PROMPT
Print the data that follows word for word, leaving out any picture.

DATA PROVIDED

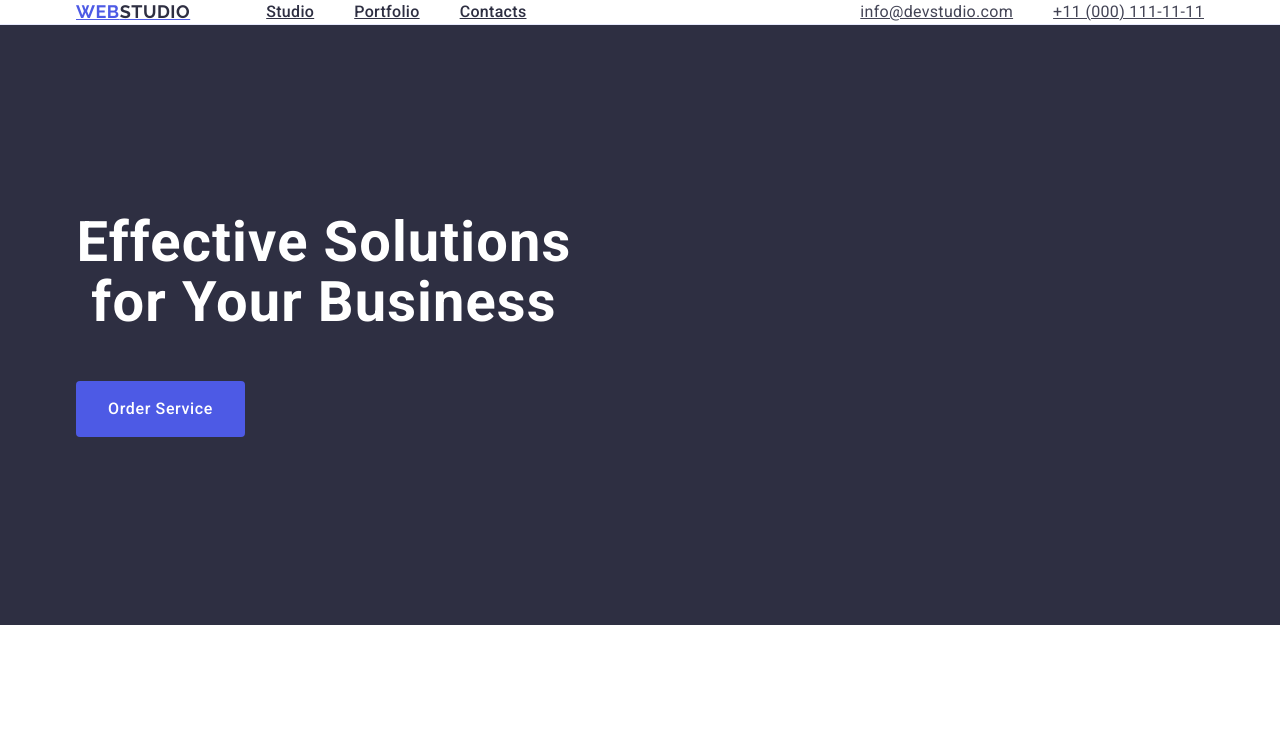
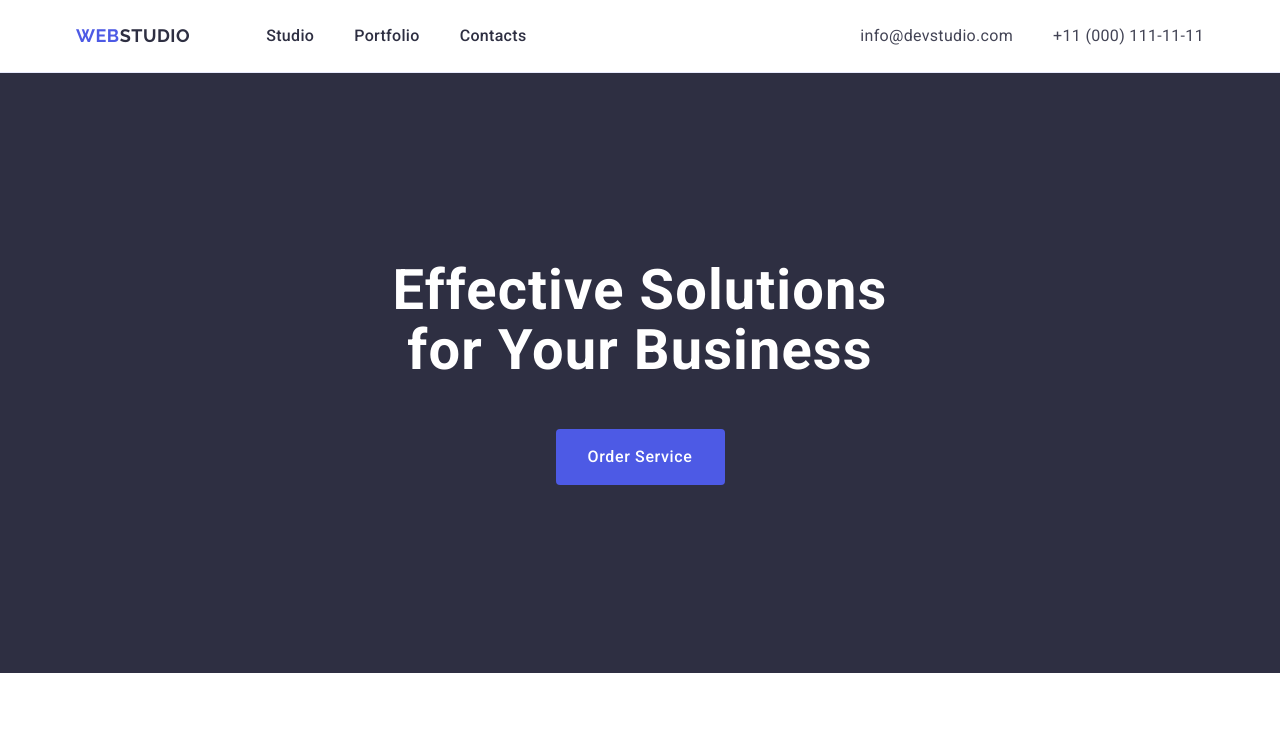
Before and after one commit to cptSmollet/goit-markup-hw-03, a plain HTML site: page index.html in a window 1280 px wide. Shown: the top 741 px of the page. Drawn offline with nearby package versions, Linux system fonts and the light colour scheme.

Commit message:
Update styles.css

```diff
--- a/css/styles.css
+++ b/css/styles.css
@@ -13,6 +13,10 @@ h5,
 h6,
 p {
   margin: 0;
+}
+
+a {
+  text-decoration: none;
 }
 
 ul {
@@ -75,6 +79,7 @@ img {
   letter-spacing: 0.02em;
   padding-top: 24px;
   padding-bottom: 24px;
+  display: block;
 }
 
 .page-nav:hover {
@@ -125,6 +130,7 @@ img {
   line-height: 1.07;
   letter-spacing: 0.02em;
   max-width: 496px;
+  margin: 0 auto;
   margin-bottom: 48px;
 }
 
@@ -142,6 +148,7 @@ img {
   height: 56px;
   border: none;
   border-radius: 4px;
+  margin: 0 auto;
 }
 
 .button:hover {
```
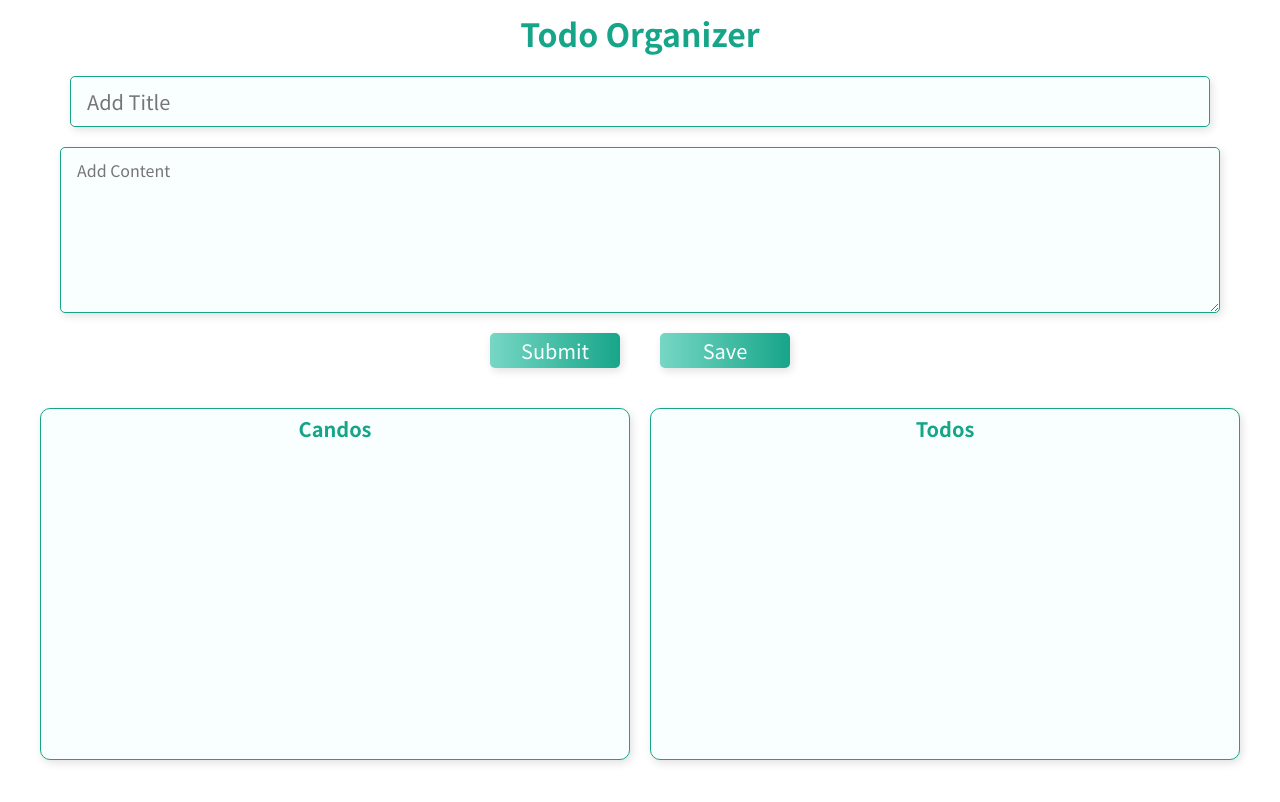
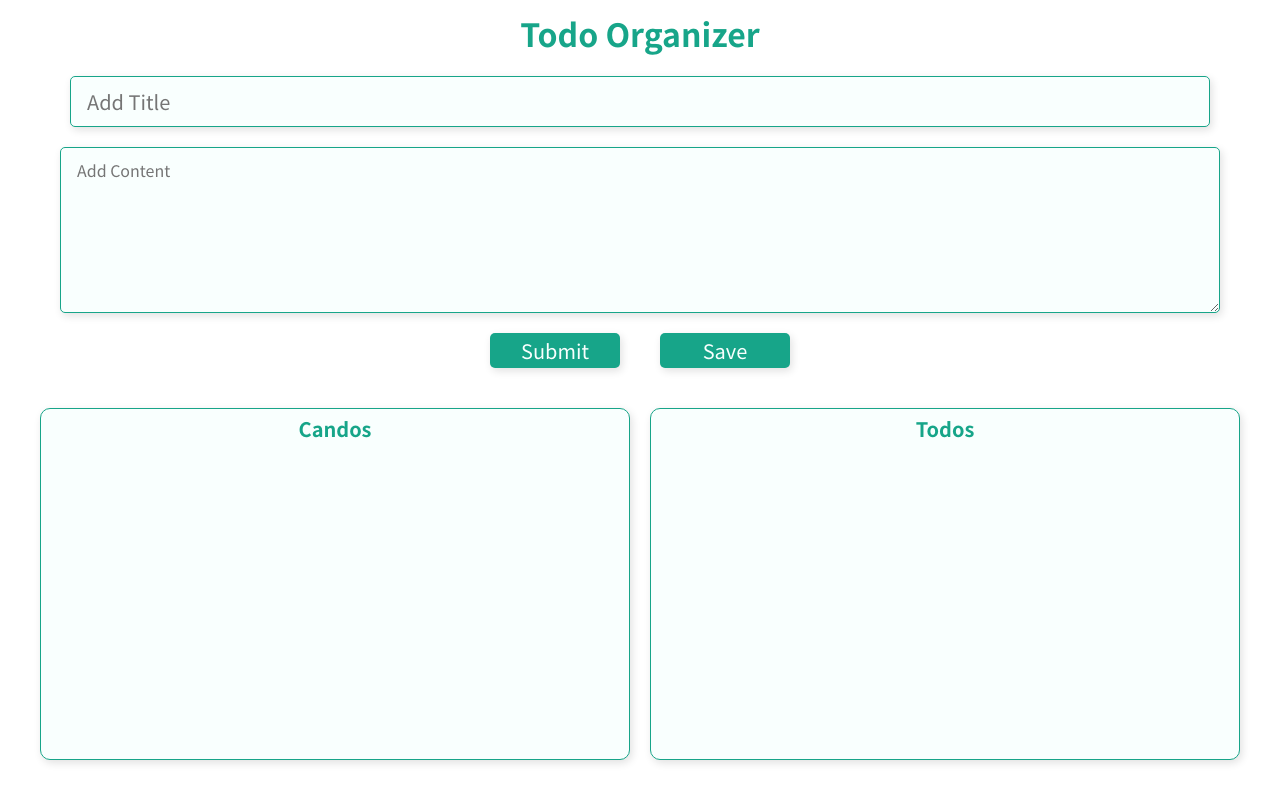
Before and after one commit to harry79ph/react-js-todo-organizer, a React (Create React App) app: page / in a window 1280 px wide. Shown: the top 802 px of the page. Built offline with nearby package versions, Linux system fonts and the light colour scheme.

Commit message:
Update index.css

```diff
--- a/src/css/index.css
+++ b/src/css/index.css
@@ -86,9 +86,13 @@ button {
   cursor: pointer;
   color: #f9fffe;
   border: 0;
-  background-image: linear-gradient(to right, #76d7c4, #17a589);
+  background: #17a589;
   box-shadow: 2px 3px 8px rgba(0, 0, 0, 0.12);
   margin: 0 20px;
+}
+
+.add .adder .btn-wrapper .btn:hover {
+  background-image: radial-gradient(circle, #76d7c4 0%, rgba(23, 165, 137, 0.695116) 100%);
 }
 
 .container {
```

TASK OUTPUT
Before and after one commit to cptSmollet/goit-markup-hw-03, a plain HTML site: page index.html in a window 1280 px wide. Shown: the top 741 px of the page. Drawn offline with nearby package versions, Linux system fonts and the light colour scheme.

Commit message:
Update styles.css

```diff
--- a/css/styles.css
+++ b/css/styles.css
@@ -13,6 +13,10 @@ h5,
 h6,
 p {
   margin: 0;
+}
+
+a {
+  text-decoration: none;
 }
 
 ul {
@@ -75,6 +79,7 @@ img {
   letter-spacing: 0.02em;
   padding-top: 24px;
   padding-bottom: 24px;
+  display: block;
 }
 
 .page-nav:hover {
@@ -125,6 +130,7 @@ img {
   line-height: 1.07;
   letter-spacing: 0.02em;
   max-width: 496px;
+  margin: 0 auto;
   margin-bottom: 48px;
 }
 
@@ -142,6 +148,7 @@ img {
   height: 56px;
   border: none;
   border-radius: 4px;
+  margin: 0 auto;
 }
 
 .button:hover {
```
Before and after one commit to harry79ph/react-js-todo-organizer, a React (Create React App) app: page / in a window 1280 px wide. Shown: the top 802 px of the page. Built offline with nearby package versions, Linux system fonts and the light colour scheme.

Commit message:
Update index.css

```diff
--- a/src/css/index.css
+++ b/src/css/index.css
@@ -86,9 +86,13 @@ button {
   cursor: pointer;
   color: #f9fffe;
   border: 0;
-  background-image: linear-gradient(to right, #76d7c4, #17a589);
+  background: #17a589;
   box-shadow: 2px 3px 8px rgba(0, 0, 0, 0.12);
   margin: 0 20px;
+}
+
+.add .adder .btn-wrapper .btn:hover {
+  background-image: radial-gradient(circle, #76d7c4 0%, rgba(23, 165, 137, 0.695116) 100%);
 }
 
 .container {
```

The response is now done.